------ SOURCE RECORDS

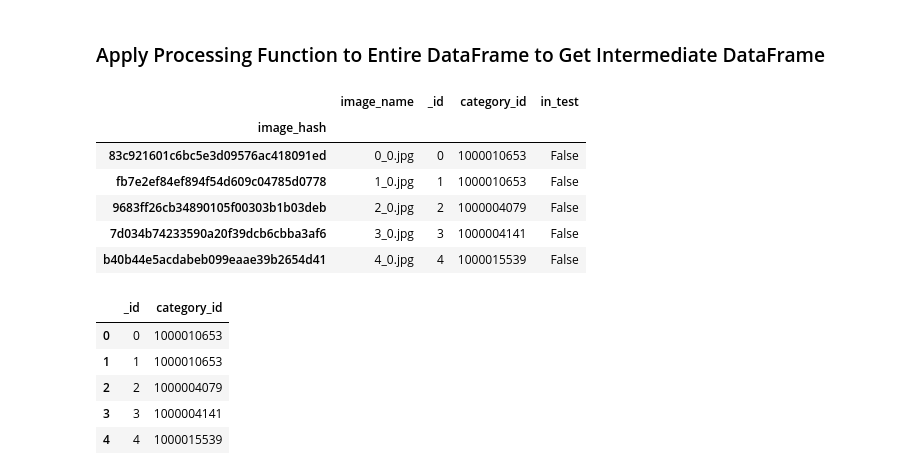
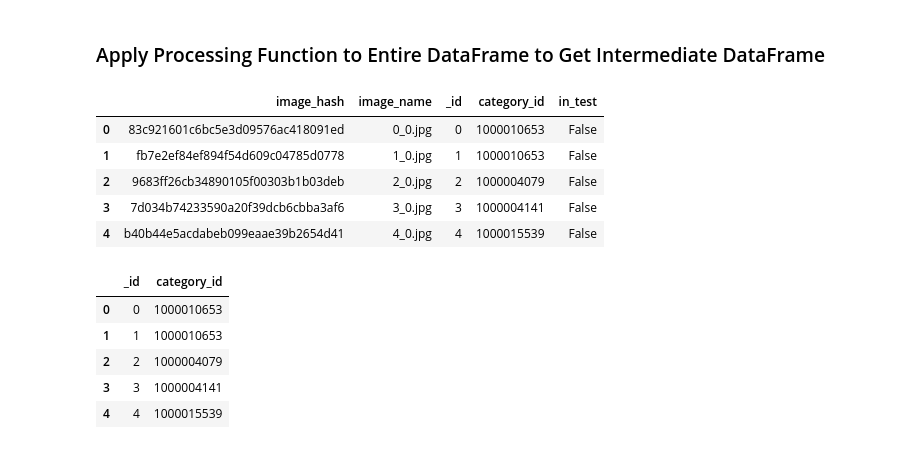
Before and after one commit to bwolfson97/cdiscount_image_classification, a Jupyter notebook: 01_find_duplicates.ipynb, the cells around one changed output. Cells and saved outputs as stored; diff of their text form; code cells hidden in the pictures.

```diff
--- a/01_find_duplicates.ipynb
+++ b/01_find_duplicates.ipynb
@@ -34,5 +34,7 @@ Ultimately, a table with the following information would be good:
 # %% [markdown]
 ## Implementation
 # %%
-path = Path("data"); path.ls()
+path = Path("data")
+testing_path = path/"TESTING"
+path.ls(), testing_path.ls()
 # %% [output]
@@ -40,5 +43,5 @@ path = Path("data"); path.ls()
 # %%
-train_csv = pd.read_csv(path/"train_example.csv"); train_csv.head()
+train_csv = pd.read_csv(testing_path/"train_example.csv"); train_csv.head()
 # %% [output]
 |  | _id | category_id |
 | 0 | 0 | 1000010653 |
@@ -91,7 +94,12 @@ with ExceptionExpected(ex=FileNotFoundError): load_img_as_array("INVALID_PATH")
 # %%
 #export
 def GetProcessRowFunc(data_path: Path, is_test: bool):
-    """Get func to process row of train.csv or test_csv."""
+    """Get func to process row of train.csv or test_csv.
+
+    data_path should have an images subdirectory.
+    """
+    if not (data_path/"images").is_dir():
+        raise ValueError(f"data_path ({data_path}) must have `images` subdirectory.")
     def _inner(*row_values):
         """Processes single row and returns (image hash, image name, _id, category_id, in_test), for each image in product."""
         if is_test: _id, = row_values
@@ -122,17 +140,16 @@ def process_df_helper(df, data_path: Path):
     processed_products = [process_row_func(*row) for row in zip(*[df[col] for col in df.columns])]
     processed_df = pd.DataFrame(chain.from_iterable(processed_products),
                                 columns=["image_hash", "image_name", "_id", "category_id", "in_test"])
-    return processed_df.set_index("image_hash")
+    return processed_df
 # %%
-intermediate_df = process_df_helper(train_csv, path); intermediate_df.head()
+intermediate_df = process_df_helper(train_csv, testing_path); intermediate_df.head()
 # %% [output]
-|  | image_name | _id | category_id | in_test |
-| image_hash |  |  |  |  |
-| 83c921601c6bc5e3d09576ac418091ed | 0_0.jpg | 0 | 1000010653 | False |
-| fb7e2ef84ef894f54d609c04785d0778 | 1_0.jpg | 1 | 1000010653 | False |
-| 9683ff26cb34890105f00303b1b03deb | 2_0.jpg | 2 | 1000004079 | False |
-| 7d034b74233590a20f39dcb6cbba3af6 | 3_0.jpg | 3 | 1000004141 | False |
-| b40b44e5acdabeb099eaae39b2654d41 | 4_0.jpg | 4 | 1000015539 | False |
+|  | image_hash | image_name | _id | category_id | in_test |
+| 0 | 83c921601c6bc5e3d09576ac418091ed | 0_0.jpg | 0 | 1000010653 | False |
+| 1 | fb7e2ef84ef894f54d609c04785d0778 | 1_0.jpg | 1 | 1000010653 | False |
+| 2 | 9683ff26cb34890105f00303b1b03deb | 2_0.jpg | 2 | 1000004079 | False |
+| 3 | 7d034b74233590a20f39dcb6cbba3af6 | 3_0.jpg | 3 | 1000004141 | False |
+| 4 | b40b44e5acdabeb099eaae39b2654d41 | 4_0.jpg | 4 | 1000015539 | False |
 # %%
 train_csv.head()
 # %% [output]
```
Also changed, not shown: parts of 13 cells of this notebook, 1 other file.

------------

PROBLEM STATEMENT :: Your response should be the count of lines in the material above that contain "False", with nothing added.

RESPONSE TO THE TASK :: 10